Nomalanga says more than four decades after the country attained independence following a protracted armed struggle, the country has failed to hold any credible elections. She says all the previous elections were marred by controversy as a result of violence, intimidation and rigging.
“In 2018 my sister was attacked by a mob at her house in Emganwini suburb in one of Bulawayo’s high density suburbs. She was contesting to be a councillor and she became a target during the process of canvassing for support. Her house was destroyed by stone throwing hooligans who could have killed her if law enforcement agents had not intervened,” says Nomalanga.

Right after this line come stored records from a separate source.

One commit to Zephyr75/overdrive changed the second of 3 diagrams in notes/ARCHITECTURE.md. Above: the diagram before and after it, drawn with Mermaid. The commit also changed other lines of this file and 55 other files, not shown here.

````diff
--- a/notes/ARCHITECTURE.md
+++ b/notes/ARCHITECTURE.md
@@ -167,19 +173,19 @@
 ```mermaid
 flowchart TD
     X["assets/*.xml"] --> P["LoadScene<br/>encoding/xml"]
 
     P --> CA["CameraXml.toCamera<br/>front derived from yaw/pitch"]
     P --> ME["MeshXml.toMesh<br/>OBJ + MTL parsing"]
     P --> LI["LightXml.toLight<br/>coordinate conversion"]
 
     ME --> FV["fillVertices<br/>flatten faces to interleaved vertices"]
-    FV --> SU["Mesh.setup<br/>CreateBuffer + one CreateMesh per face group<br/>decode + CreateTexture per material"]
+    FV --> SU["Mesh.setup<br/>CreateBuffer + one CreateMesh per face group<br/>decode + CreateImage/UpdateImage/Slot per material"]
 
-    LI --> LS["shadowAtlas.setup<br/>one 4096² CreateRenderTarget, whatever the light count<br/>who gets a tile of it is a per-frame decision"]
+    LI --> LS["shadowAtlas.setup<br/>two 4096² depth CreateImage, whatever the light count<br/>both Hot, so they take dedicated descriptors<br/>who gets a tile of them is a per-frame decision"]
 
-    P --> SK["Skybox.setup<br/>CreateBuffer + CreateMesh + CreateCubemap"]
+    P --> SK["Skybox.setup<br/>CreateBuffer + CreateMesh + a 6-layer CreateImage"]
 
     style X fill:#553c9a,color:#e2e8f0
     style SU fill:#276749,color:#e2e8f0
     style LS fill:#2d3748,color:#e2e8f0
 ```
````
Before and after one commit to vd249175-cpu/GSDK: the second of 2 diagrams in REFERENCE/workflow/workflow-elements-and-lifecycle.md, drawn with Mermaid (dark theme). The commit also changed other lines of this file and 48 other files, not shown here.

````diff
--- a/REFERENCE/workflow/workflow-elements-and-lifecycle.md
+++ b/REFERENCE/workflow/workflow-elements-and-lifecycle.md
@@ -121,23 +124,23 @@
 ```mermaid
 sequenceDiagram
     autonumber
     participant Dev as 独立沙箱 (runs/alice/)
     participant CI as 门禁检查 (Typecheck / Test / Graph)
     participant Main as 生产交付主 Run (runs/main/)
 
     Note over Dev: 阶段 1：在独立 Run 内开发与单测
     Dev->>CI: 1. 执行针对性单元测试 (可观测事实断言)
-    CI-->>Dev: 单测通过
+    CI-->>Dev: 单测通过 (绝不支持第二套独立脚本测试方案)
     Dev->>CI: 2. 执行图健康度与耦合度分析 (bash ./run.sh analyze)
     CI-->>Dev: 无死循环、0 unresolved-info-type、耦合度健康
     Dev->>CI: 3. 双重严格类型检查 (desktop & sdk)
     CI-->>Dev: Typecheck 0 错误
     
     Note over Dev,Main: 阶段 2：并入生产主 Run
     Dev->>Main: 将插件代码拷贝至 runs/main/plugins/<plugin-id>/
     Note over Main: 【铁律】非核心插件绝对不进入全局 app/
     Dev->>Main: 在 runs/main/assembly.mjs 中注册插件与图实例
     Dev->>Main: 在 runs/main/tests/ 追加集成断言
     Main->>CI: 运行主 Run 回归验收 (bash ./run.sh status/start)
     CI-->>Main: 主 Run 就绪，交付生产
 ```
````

After the attack, Nomalanga says her sister fled the country to seek refuge as a result of continued threats of violence against her. She says even some of her close relatives were also targeted with threats of violence. She says from that incident, she has vowed never to talk openly about her political decisions and to participate in campaigns.
Bongiwe Tshuma (40), another woman who is a registered voter in Bulawayo, says there is need to implement tough laws to end political violence so that women can freely participate without fearing for their lives. She says young women and girls need capacity building so that they understand the electoral playing field.
“It is important to educate girls to levels where they are assertive and have more self-realisation. This can bring a positive change to how women perceive themselves in politics and also open up dialogue on how to stand firm in electoral processes,” says Bongiwe.
Bongiwe says more effort should be put to achieve gender equity in politics so that there are more women in decision making roles. She says the current political environment is male dominated
Lungile Moyo (33), a survivor of political violence says her education was almost ruined by political violence in 2008 when she was doing her advanced level studies at a school in Filabusi, in Matabeleland South. Lungile says she is a registered voter but she has never voted because of fear.
“In 2008 when I was doing my Advanced Level studies in Filabusi, violence flared in the area as the country was drawing towards elections. At times we would be caught up in street fights as political parties fought for dominance. School authorities had to close schools after realising that our lives were in danger,” says Lungile.
Lungile says the violence she witnessed remains etched in her mind and she has told herself that participating in politics is not worth it. She says political leaders in the country treat people as their personal subjects and do not value other people’s lives.
“Some young unemployed people are ordered to burn people’s houses and harm political opponents. This is not what I want as a woman. I need a peaceful environment where I know that I am protected by the law. I need to move freely and interact freely without fear of repercussions,” says Lungile.